So for corns…you just do not get a corn. Foot corns as the name implies are on the foot. But also they are inbetween toes, on the bottom of the foot, on the top of toes and even …Read More
After being diagnosed with arthritis, I became used to dealing with moderate pain and stiffness in my joints. One day, the pain became unbearable, and a trip to the VA Hospital in Oklahoma City revealed I had a gout flare-up in my wrist. It was the first day I ever said the word gout, but from that day forward I was determined to learn about this type of arthritis, and why I was now living in fear of the excruciating pain I experienced. What I quickly learned was gout is manageable, and flare-ups can often be avoided.
The doctor who treated me gave me an oral medication called Colchicine, which began to relieve the pain immediately. He also drew blood and ordered a urinalysis to check the uric acid levels in my body. Listening to the explanations provided by the doctor and nursing staff was almost impossible until the pain subsided. I consider myself a manly man, after enduring years of sports injuries and military service, but the pain associated with gouty arthritis was the worst I had ever experienced.
I was informed that people with arthritis often suffer gout flare-ups, when the body has too much uric acid. I was asked about my recent food intake and told while there is no certain cause of gout attacks. Mine was most likely caused by eating too much red meat and drinking too many sugary drinks. I was also told the condition could occur on rare occasions, known as acute gout or could develop into regular occurrences, known as chronic gout, or gouty arthritis .
Living in fear of another gout attack led me to educate myself on how to prevent it. I quickly lowered my intake of red meats and sugary drinks. I made a point of getting more active by joining a gym, which led to weight loss, also recommended. I was told at the hospital excessive alcohol consumption can contribute to gout flare-ups, but I didn’t have an issue there, as I quit drinking many years before the first flare-up. Over the next few years I had one or two flare-ups, which were …Read More
Cold sores are also called fever blisters. They are fluid-filled blisters that appear on the lips usually when you have a cold. You may not have warning symptoms, but the signs do happen in most people. You may feel a numbness, tingling or a tenderness a few hours before the blisters appear. It generally takes a couple of weeks for it to completely heal. The blisters will crust over and then dry up and will soon be gone.
Cold sores are caused by one of two closely related and contagious viruses, herpes simplex Type 1 and Type 2. The herpes virus is very common and most people become exposed to it very early in their life. The virus is believed to lie dormant until you become stressed or your body is in a state of weakened condition. The virus takes hold and a cold sore develops.

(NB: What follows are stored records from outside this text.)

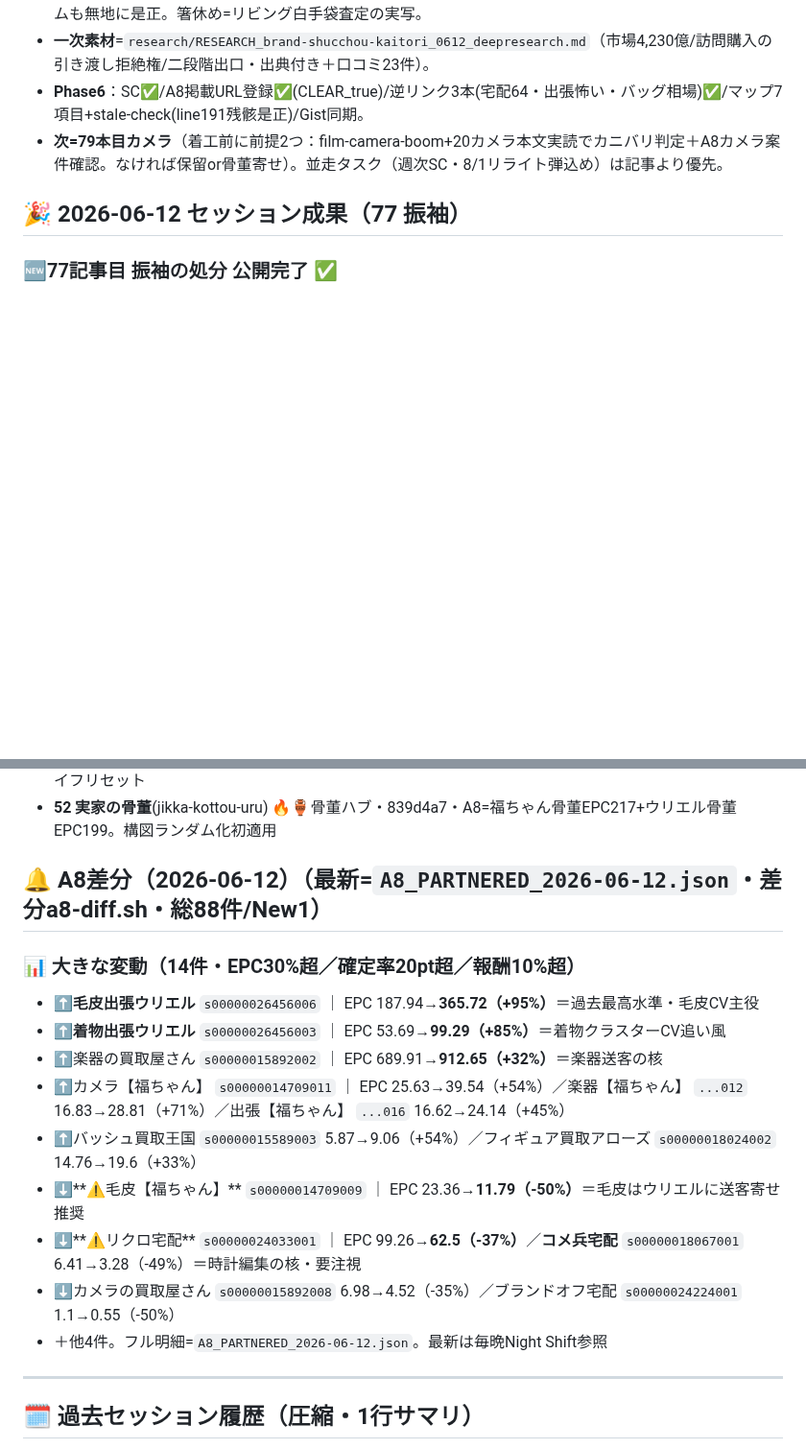
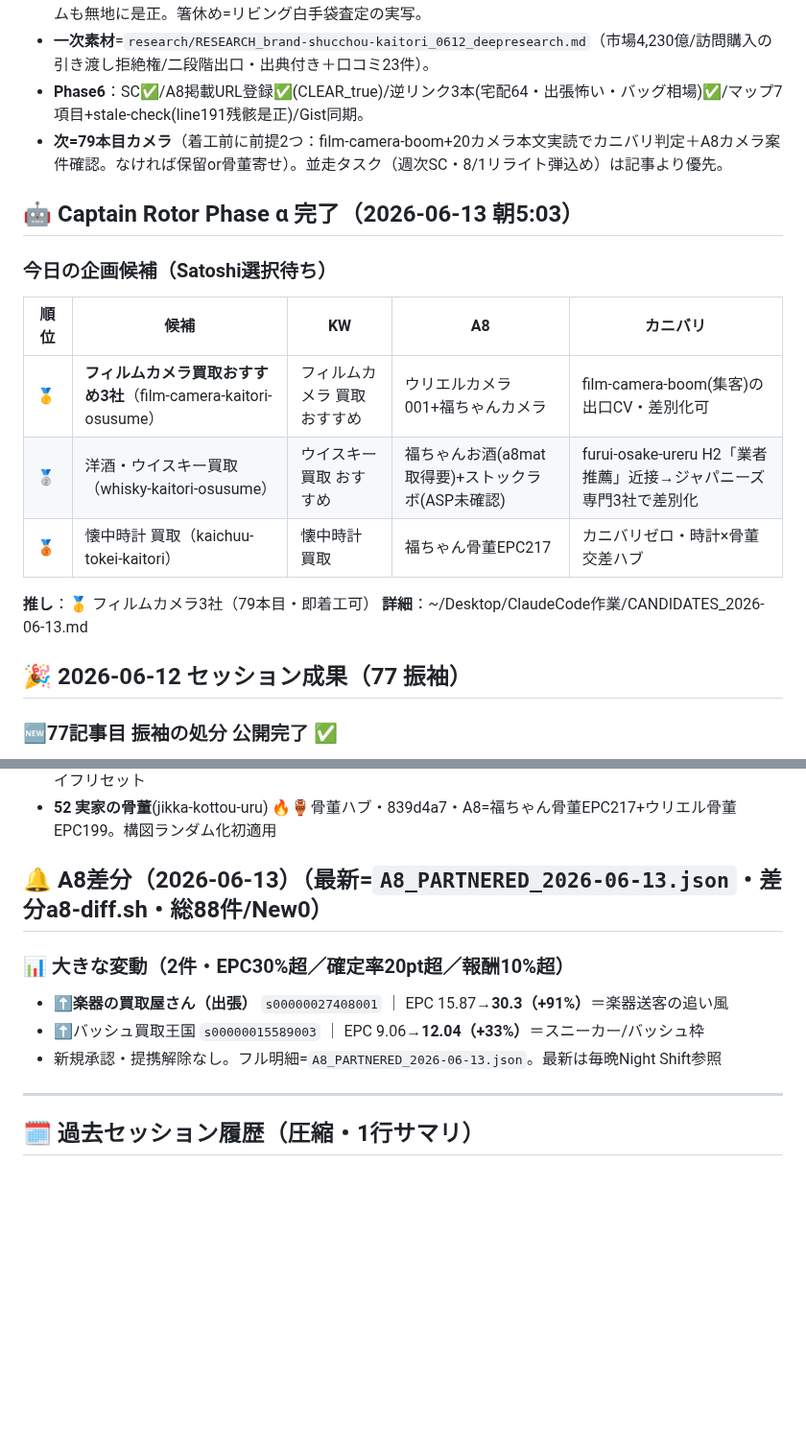
Before and after one commit to morimo335-pixel/re-money-lab, a Markdown page: .claude-memory/project_remoney_handoff.md, 2 parts joined by grey strips. Shown at 96% size. Drawn GitHub-style; blank space fills up the shorter version.

Commit message:
Sync .claude-memory/ from local memory (auto-sync via sync-mobile-gist.sh)

```diff
--- a/.claude-memory/project_remoney_handoff.md
+++ b/.claude-memory/project_remoney_handoff.md
@@ -20,6 +20,18 @@ originSessionId: 2026-06-07-session-66-cartier-published
 - **一次素材**=`research/RESEARCH_brand-shucchou-kaitori_0612_deepresearch.md`（市場4,230億/訪問購入の引き渡し拒絶権/二段階出口・出典付き＋口コミ23件）。
 - **Phase6**：SC✅/A8掲載URL登録✅(CLEAR_true)/逆リンク3本(宅配64・出張怖い・バッグ相場)✅/マップ7項目+stale-check(line191残骸是正)/Gist同期。
 - **次=79本目カメラ**（着工前に前提2つ：film-camera-boom+20カメラ本文実読でカニバリ判定＋A8カメラ案件確認。なければ保留or骨董寄せ）。並走タスク（週次SC・8/1リライト弾込め）は記事より優先。
+
+## 🤖 Captain Rotor Phase α 完了（2026-06-13 朝5:03）
+
+### 今日の企画候補（Satoshi選択待ち）
+| 順位 | 候補 | KW | A8 | カニバリ |
+|---|---|---|---|---|
+| 🥇 | **フィルムカメラ買取おすすめ3社**（film-camera-kaitori-osusume） | フィルムカメラ 買取 おすすめ | ウリエルカメラ001+福ちゃんカメラ | film-camera-boom(集客)の出口CV・差別化可 |
+| 🥈 | 洋酒・ウイスキー買取（whisky-kaitori-osusume） | ウイスキー 買取 おすすめ | 福ちゃんお酒(a8mat取得要)+ストックラボ(ASP未確認) | furui-osake-ureru H2「業者推薦」近接→ジャパニーズ専門3社で差別化 |
+| 🥉 | 懐中時計 買取（kaichuu-tokei-kaitori） | 懐中時計 買取 | 福ちゃん骨董EPC217 | カニバリゼロ・時計×骨董交差ハブ |
+
+**推し**：🥇 フィルムカメラ3社（79本目・即着工可）
+**詳細**：~/Desktop/ClaudeCode作業/CANDIDATES_2026-06-13.md
 
 ## 🎉 2026-06-12 セッション成果（77 振袖）
 
@@ -101,18 +113,12 @@ originSessionId: 2026-06-07-session-66-cartier-published
 - **53 遺品整理業者比較**(ihinseiri-gyousha-hikaku) 🔥🏺CVハブ要石・c5a8453・A8=110番+福ちゃん総合+ライフリセット
 - **52 実家の骨董**(jikka-kottou-uru) 🔥🏺骨董ハブ・839d4a7・A8=福ちゃん骨董EPC217+ウリエル骨董EPC199。構図ランダム化初適用
 
-## 🔔 A8差分（2026-06-12）（最新=`A8_PARTNERED_2026-06-12.json`・差分a8-diff.sh・総88件/New1）
+## 🔔 A8差分（2026-06-13）（最新=`A8_PARTNERED_2026-06-13.json`・差分a8-diff.sh・総88件/New0）
 
-### 📊 大きな変動（14件・EPC30%超／確定率20pt超／報酬10%超）
-- ⬆️**毛皮出張ウリエル** `s00000026456006` ｜ EPC 187.94→**365.72（+95%）**＝過去最高水準・毛皮CV主役
-- ⬆️**着物出張ウリエル** `s00000026456003` ｜ EPC 53.69→**99.29（+85%）**＝着物クラスターCV追い風
-- ⬆️楽器の買取屋さん `s00000015892002` ｜ EPC 689.91→**912.65（+32%）**＝楽器送客の核
-- ⬆️カメラ【福ちゃん】 `s00000014709011` ｜ EPC 25.63→39.54（+54%）／楽器【福ちゃん】 `...012` 16.83→28.81（+71%）／出張【福ちゃん】 `...016` 16.62→24.14（+45%）
-- ⬆️バッシュ買取王国 `s00000015589003` 5.87→9.06（+54%）／フィギュア買取アローズ `s00000018024002` 14.76→19.6（+33%）
-- ⬇️**⚠️毛皮【福ちゃん】** `s00000014709009` ｜ EPC 23.36→**11.79（-50%）**＝毛皮はウリエルに送客寄せ推奨
-- ⬇️**⚠️リクロ宅配** `s00000024033001` ｜ EPC 99.26→**62.5（-37%）**／**コメ兵宅配** `s00000018067001` 6.41→3.28（-49%）＝時計編集の核・要注視
-- ⬇️カメラの買取屋さん `s00000015892008` 6.98→4.52（-35%）／ブランドオフ宅配 `s00000024224001` 1.1→0.55（-50%）
-- ＋他4件。フル明細=`A8_PARTNERED_2026-06-12.json`。最新は毎晩Night Shift参照
+### 📊 大きな変動（2件・EPC30%超／確定率20pt超／報酬10%超）
+- ⬆️**楽器の買取屋さん（出張）** `s00000027408001` ｜ EPC 15.87→**30.3（+91%）**＝楽器送客の追い風
+- ⬆️バッシュ買取王国 `s00000015589003` ｜ EPC 9.06→**12.04（+33%）**＝スニーカー/バッシュ枠
+- 新規承認・提携解除なし。フル明細=`A8_PARTNERED_2026-06-13.json`。最新は毎晩Night Shift参照
 
 ---
 
```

Some people may never experience one as others may suffer recurrences several times a year usually due to a weakened immune system.
Several factors can cause an outbreak. Fevers and colds cause plenty of sores but stress, some forms of dental work and weather conditions can all be factors that cause an outbreak. Some women may find an occasional outbreak during their menstrual cycle or pregnancy.
While you can’t cure cold sores, you can ease their discomfort and avoid spreading the virus to others.
Once you develop a cold sore don’t irritate it with salty, spicy or acidic foods. Stick with very bland foods.
Over-the-counter pain relievers can reduce the pain and the inflammation. Make sure the pain reliever you choose has anti-inflammatory capabilities. If you are taking other medications or have a disease or illness check with your doctor first.
You can purchase an ointment containing benzocaine. Ointments can be found in most mass-merchandisers and pharmacies.
Avoid spreading the virus. Herpes virus is highly contagious even before the blisters is noticeable. Don’t share cups, utensils, towels and makeup brushes. Avoid skin-to-skin contact, even kissing, until all blisters are completely gone.
You can reduce your chances of getting a cold sore.
Protect your lips …Read More